**BRIEF**
The answer must consist of every line in the data that contains "task".

**INFORMATION GIVEN**
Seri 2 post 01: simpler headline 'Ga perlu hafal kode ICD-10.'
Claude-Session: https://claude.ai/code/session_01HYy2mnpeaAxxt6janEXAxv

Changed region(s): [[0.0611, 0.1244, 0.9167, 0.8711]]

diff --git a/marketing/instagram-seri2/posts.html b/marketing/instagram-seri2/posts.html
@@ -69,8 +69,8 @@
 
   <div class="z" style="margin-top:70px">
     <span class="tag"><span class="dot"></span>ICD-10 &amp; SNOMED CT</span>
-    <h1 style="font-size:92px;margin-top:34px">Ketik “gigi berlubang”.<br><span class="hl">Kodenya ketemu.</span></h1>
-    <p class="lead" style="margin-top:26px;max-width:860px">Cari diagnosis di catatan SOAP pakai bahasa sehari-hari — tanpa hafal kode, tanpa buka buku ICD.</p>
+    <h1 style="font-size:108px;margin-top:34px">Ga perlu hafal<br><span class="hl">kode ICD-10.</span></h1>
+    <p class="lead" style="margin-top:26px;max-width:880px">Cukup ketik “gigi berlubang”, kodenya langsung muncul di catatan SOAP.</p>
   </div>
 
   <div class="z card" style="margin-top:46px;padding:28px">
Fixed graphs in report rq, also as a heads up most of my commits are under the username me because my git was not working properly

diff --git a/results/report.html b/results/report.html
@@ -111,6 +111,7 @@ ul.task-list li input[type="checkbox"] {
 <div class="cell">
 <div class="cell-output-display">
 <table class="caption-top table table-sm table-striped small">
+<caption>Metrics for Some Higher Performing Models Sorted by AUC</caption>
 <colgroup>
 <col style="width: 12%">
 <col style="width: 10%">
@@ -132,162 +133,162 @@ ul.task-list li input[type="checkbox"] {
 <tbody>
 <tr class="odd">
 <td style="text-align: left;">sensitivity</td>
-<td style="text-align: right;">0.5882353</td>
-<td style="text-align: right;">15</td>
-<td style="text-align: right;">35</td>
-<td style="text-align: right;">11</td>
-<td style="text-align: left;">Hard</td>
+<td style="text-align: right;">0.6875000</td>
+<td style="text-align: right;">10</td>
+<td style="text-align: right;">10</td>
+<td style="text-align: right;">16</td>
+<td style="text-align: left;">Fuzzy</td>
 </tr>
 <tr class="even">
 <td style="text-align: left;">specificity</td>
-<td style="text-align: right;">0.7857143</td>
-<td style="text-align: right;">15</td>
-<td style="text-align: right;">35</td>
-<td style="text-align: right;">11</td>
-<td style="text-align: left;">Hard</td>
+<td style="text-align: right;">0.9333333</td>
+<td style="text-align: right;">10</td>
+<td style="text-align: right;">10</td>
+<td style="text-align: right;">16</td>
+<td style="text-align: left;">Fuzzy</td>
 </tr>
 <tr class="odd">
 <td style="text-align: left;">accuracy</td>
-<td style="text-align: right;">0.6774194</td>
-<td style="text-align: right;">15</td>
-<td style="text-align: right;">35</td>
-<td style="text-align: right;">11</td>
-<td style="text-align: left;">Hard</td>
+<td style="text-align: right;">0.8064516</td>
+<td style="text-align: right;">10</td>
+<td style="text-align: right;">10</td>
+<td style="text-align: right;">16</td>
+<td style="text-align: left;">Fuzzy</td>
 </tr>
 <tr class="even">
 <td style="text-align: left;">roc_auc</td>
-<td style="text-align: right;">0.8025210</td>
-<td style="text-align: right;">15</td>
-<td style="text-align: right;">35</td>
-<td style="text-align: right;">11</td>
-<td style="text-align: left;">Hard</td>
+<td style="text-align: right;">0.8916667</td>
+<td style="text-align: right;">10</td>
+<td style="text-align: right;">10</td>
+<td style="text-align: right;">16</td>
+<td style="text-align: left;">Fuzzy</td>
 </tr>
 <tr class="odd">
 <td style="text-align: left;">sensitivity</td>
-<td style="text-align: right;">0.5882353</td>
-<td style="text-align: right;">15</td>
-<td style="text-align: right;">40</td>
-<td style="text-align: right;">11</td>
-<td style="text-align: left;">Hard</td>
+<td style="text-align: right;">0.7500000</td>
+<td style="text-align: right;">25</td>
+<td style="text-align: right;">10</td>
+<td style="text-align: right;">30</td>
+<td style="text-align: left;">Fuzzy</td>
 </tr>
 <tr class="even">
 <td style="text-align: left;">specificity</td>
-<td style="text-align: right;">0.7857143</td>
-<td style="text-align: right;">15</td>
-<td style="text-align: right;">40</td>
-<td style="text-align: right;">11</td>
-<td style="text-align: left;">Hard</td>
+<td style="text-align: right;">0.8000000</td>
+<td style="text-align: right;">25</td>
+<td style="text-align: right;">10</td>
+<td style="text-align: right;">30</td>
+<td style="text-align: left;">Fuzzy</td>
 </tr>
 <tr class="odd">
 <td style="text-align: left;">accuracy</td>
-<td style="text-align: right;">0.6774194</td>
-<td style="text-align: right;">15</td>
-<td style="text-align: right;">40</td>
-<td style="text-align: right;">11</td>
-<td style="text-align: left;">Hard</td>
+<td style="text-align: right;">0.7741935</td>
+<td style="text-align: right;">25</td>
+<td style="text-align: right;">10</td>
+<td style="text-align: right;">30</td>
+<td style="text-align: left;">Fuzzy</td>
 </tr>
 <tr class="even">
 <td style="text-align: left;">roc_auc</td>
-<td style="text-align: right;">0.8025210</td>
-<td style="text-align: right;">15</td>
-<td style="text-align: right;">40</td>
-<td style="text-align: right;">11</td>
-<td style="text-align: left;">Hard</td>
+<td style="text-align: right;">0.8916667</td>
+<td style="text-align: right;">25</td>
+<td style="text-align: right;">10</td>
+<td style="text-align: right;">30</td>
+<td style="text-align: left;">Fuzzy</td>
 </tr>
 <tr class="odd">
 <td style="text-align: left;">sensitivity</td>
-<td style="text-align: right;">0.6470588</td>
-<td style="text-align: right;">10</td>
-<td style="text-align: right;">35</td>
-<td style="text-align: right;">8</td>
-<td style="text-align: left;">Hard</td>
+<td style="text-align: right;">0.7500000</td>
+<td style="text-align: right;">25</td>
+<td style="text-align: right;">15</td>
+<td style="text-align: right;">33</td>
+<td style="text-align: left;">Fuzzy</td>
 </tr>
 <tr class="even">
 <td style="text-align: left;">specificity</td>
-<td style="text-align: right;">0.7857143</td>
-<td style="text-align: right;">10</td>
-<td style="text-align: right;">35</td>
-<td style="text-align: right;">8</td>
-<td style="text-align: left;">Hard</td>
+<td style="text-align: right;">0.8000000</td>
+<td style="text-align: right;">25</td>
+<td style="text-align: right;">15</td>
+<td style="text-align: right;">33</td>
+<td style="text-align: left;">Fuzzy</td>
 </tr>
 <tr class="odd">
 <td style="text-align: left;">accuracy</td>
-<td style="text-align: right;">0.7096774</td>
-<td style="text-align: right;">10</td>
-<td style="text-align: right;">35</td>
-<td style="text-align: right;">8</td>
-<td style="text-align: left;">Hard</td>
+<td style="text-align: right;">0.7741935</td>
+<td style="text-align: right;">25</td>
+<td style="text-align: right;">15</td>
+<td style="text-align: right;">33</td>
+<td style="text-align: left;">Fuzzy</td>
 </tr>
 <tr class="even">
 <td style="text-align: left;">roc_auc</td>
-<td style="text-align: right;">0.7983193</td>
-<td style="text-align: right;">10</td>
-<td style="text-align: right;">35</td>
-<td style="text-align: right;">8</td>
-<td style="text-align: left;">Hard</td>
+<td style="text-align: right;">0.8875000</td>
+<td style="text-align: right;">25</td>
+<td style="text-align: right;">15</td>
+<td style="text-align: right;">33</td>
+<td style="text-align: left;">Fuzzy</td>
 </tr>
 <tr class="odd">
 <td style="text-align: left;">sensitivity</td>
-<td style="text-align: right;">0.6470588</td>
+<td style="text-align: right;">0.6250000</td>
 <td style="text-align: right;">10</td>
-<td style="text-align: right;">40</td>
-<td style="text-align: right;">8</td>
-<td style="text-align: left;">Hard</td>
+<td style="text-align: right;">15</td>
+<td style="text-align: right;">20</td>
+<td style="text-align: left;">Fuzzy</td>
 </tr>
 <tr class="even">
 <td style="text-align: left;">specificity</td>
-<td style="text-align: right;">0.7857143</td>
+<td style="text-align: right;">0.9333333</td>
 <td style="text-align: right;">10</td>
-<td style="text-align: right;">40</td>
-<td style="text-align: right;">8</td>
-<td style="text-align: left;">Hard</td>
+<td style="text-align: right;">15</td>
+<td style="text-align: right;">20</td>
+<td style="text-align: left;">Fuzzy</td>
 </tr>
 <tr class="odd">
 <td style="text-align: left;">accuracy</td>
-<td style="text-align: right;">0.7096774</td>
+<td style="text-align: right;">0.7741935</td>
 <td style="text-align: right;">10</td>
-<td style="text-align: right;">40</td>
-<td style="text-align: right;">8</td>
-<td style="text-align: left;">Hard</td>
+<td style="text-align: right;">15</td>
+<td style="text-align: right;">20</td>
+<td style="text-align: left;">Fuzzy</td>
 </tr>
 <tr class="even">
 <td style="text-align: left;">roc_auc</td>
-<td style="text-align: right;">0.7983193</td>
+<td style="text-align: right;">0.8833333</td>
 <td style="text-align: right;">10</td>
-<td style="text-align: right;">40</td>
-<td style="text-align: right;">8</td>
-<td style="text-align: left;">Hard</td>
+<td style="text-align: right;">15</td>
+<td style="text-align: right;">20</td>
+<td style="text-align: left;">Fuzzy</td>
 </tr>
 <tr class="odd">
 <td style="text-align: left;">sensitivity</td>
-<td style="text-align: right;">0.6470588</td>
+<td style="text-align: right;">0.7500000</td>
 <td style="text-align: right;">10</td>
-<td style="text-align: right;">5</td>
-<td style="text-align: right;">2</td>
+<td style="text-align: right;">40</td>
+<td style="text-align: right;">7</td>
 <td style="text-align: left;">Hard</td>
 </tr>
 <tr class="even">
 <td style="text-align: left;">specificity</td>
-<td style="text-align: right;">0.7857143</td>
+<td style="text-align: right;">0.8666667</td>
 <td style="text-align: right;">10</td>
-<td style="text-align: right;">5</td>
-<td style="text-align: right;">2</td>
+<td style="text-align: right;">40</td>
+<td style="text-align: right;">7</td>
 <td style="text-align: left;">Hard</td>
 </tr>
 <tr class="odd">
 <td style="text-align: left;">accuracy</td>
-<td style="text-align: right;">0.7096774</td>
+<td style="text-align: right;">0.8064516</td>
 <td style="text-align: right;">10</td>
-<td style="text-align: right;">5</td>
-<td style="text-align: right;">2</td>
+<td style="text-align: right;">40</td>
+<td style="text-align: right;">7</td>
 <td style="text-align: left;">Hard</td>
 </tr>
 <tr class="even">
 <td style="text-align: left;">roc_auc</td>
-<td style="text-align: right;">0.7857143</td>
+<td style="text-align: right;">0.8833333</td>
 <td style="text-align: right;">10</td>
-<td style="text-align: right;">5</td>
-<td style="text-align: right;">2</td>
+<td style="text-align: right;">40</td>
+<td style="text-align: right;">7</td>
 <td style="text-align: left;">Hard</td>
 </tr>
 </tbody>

**PROBLEM SOLUTION**
@@ -111,6 +111,7 @@ ul.task-list li input[type="checkbox"] {
@@ -132,162 +133,162 @@ ul.task-list li input[type="checkbox"] {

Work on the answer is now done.